Without fail, every shift I work I come across that one person who asks, “so like, what’s your real job?”
Normally stunned into silence, the person asking slowly sips on his/her drink and looks in another direction or down at a mobile device.
Now I don’t know about you, but I don’t go around asking people who are in the midst of working what their “real job is.” I can honestly disclose, I have never once taken my trash out while the garbage person was on his/her daily route and asked him/her what his/her real job is. I have never once gone to the grocery store and asked the person bagging my groceries what his/her real job is. I’m sure you get the point. Asking a question like that is assumptive, offensive and degrading. It assumes there is no future nor validity in bartending and that working as a bartender is not a “real job.”
So what makes a job real? Is it defined by hours worked? Is it defined by money earned? Is it defined by passion, purpose and/or necessity?
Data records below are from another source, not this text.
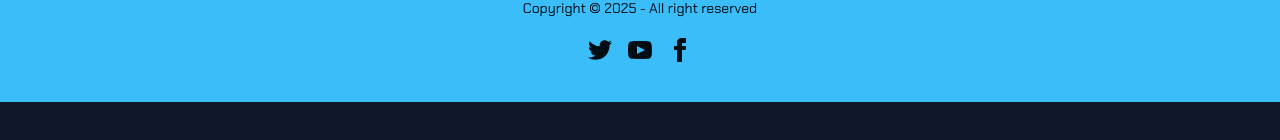
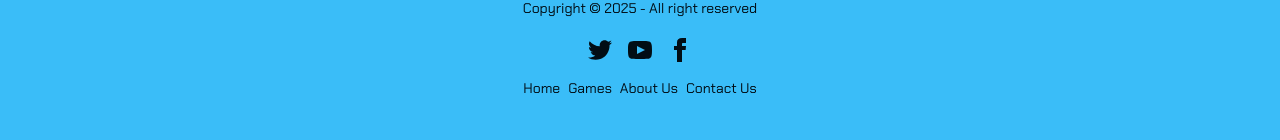
Before and after one commit to sagormajomder/game-matrix, a React (Vite) app: page /games in a window 1280 px wide. Shown: the part 1467-1607 px from the top of the page. Before the commit the page ends 1569 px from the top, so only its background shows below. Built offline with nearby package versions, Linux system fonts and the light colour scheme; no server answers.

Commit message:
Add navigation links to Footer

```diff
--- a/src/components/Footer.jsx
+++ b/src/components/Footer.jsx
@@ -1,3 +1,4 @@
+import { NavLink } from "react-router";
 import footerLogo from "../assets/footer-logo.png";
 
 export default function Footer() {
@@ -46,6 +47,23 @@ export default function Footer() {
             </svg>
           </a>
         </div>
+        <div className="menu flex-row gap-2">
+          <NavLink className="rounded-sm" to="/">
+            Home
+          </NavLink>
+
+          <NavLink className="rounded-sm" to="/games">
+            Games
+          </NavLink>
+
+          <NavLink className="rounded-sm" to="/about">
+            About Us
+          </NavLink>
+
+          <NavLink className="rounded-sm" to="/contact">
+            Contact Us
+          </NavLink>
+        </div>
       </nav>
     </footer>
   );
--- a/src/components/homepage/Banner.jsx
+++ b/src/components/homepage/Banner.jsx
@@ -30,7 +30,7 @@ export default function Banner({ games }) {
           <SwiperSlide key={game.id}>
             <div className="flex w-full justify-center overflow-hidden">
               <img
-                className="h-62.5 w-full object-cover sm:h-125 sm:w-auto"
+                className="h-62.5 w-full object-cover sm:h-auto sm:w-auto"
                 src={game.coverPhoto}
                 alt={game.title}
               />
--- a/src/pages/HomePage.jsx
+++ b/src/pages/HomePage.jsx
@@ -10,7 +10,7 @@ export default function HomePage() {
   const data = useLoaderData();
   return (
     <>
-      <Banner games={data.slice(0, 5)} />
+      <Banner games={data.slice(1, 5)} />
       <GameCategories />
       <PopularGames games={data.slice(0, 4)} />
       <GameOfTheWeek />
```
Or is it defined perhaps by what society defines as acceptable?
If you answered yes to any of these questions, then never, and I mean never ask your bartender what his/her real job is. Don’t assume you know someone’s schedule. Don’t assume you know their salary and don’t assume you know their motives. Instead, if you are curious about your bartender, a better approach is to ask about hobbies. Perhaps ask, “so what are some of your hobbies?” Or “what are you passionate about?” For all you know the answer might be ‘my passion is crafting cocktails and creating new recipes.’
It’s actually pretty good gig – thanks for asking.
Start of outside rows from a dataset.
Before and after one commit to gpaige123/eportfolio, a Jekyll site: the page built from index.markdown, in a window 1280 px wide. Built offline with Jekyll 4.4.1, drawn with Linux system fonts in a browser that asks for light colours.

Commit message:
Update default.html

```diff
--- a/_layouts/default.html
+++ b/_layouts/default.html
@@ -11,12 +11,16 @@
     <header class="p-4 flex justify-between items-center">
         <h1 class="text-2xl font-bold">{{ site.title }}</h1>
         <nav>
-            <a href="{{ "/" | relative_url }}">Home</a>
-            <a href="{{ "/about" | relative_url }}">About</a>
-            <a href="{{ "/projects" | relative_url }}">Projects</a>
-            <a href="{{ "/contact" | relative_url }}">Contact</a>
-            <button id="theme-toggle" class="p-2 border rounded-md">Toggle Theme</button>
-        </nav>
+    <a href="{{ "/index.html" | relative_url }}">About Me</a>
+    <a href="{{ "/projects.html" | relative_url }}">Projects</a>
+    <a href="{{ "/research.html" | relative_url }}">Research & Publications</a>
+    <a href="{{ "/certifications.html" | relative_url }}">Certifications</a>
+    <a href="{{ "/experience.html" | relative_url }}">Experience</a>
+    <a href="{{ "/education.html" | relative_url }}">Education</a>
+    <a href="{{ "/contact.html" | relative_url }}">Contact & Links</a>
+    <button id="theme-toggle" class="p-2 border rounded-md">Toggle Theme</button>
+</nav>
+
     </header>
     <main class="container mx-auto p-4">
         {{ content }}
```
The reality is a lot of people in the service industry make great money and really enjoy their jobs. Often times much more than those whom they serve. As a novice bartender with no experience, I was able to pay off $10,000 of credit card debt in less than six months while working at a club (and no, it wasn’t a strip club). I could still afford my NYC rent and all other associated expenses while getting rid of my debt. On average, I was making $20,000 more than other people my age in “professional positions.” In addition to that, I was working only three nights a week- namely Thursday’s, Friday’s and Saturdays.
When everyone else went out to party and celebrate the weekend I was there serving them. Every cheers, laugh and drunken match-making attempt I overheard or was part of. The only difference is at the end of the night while my patrons paid their tabs, I collected money from them. Every time a customer blurted out, “another one,” my bank account went, “cha-ching”
One reason why this question is asked is because a lot of people see the bartender job as.. volatile. I have never, in real life, seen a bartender over 35. I have seen videos of bartenders that where older, but in my country, at least (Romania), i have never seen one.
So… i guess my question is: how long can one work as a bartender, if you are a decent quality bartender?. Can this be an accessible lifetime career?
This is what most people think about when thinking about “real job” – something that can provide for the lest of your life (and children).
Of course the 10% of those that start as bartenders and are of exceptional quality will have job offers for the rest of their lives. But how about the 50% (or more) that are just decent-ok-ish ? What can a 40 y/o, with family, and lacking the stamina of a 25 y/o, look forward to when the venue where he/she has worked for the last 10 years gets closed/restructured/etc ? Is the experience alone a sufficiently valuable asset when balanced against the other younger candidate (requires less pay, can work more hours, more enthusiasm – ok, the last one is debatable) ?
Please change/challenge my views.
Thank you for your thoughtful reply. I can certainly appreciate your perspective.
People worldwide bartend as a career for life. If you’re a “decent bartender” that’s fine, but what that probably means is you lack the passion to be great. Bartending is about far more than crafting cocktails- it also encompasses the art of communication which isn’t lost or deluded after a person turns 35. I used to work at a hotel venue in midtown NYC when I was 23. All of my co-workers were 39-58 and had been working there serving and bartending for years. They all made six figures a year and were unionized. All but one had children and spouses, and in several cases they were the sole supporters.
If you visit a country like France, working in hospitality is highly respected and positions outside of working in a club don’t teeter off based on age, in fact the more experience you have the more money you can demand. Ultimately, the most important thing to understand when you approach someone with a question such as, “what’s your real job?” Is you just don’t know, nor should you assume to know a person’s motives, passions and goals.
Nothing in life is guaranteed except the now. People spend their whole lives sometimes planning for a future they will never experience. It’s too common in our societies today to project ourselves into some non-existent future situation rather than to enjoy our lives where they are here and now.
Thank you for the info. Now that i think more about the example i gave (my personal experience), i realize that it must be a … local thing. One of the reasons why i never saw a bartender over 35 is that, 25 years ago, there where no bars, not to mention clubs or cocktails – because of communist regime. So probably there was no time for the population interested in bartending to actually get to that age.
Anyway, glad to hear that it’s a job that can be pursued as a career.
Appreciate your taking the time to comment, and your openness to seeing through another person’s perspective 🙂
I think it can be the same with ANY job. In general, it’s best to become a jack of many trades to always have something to fall back on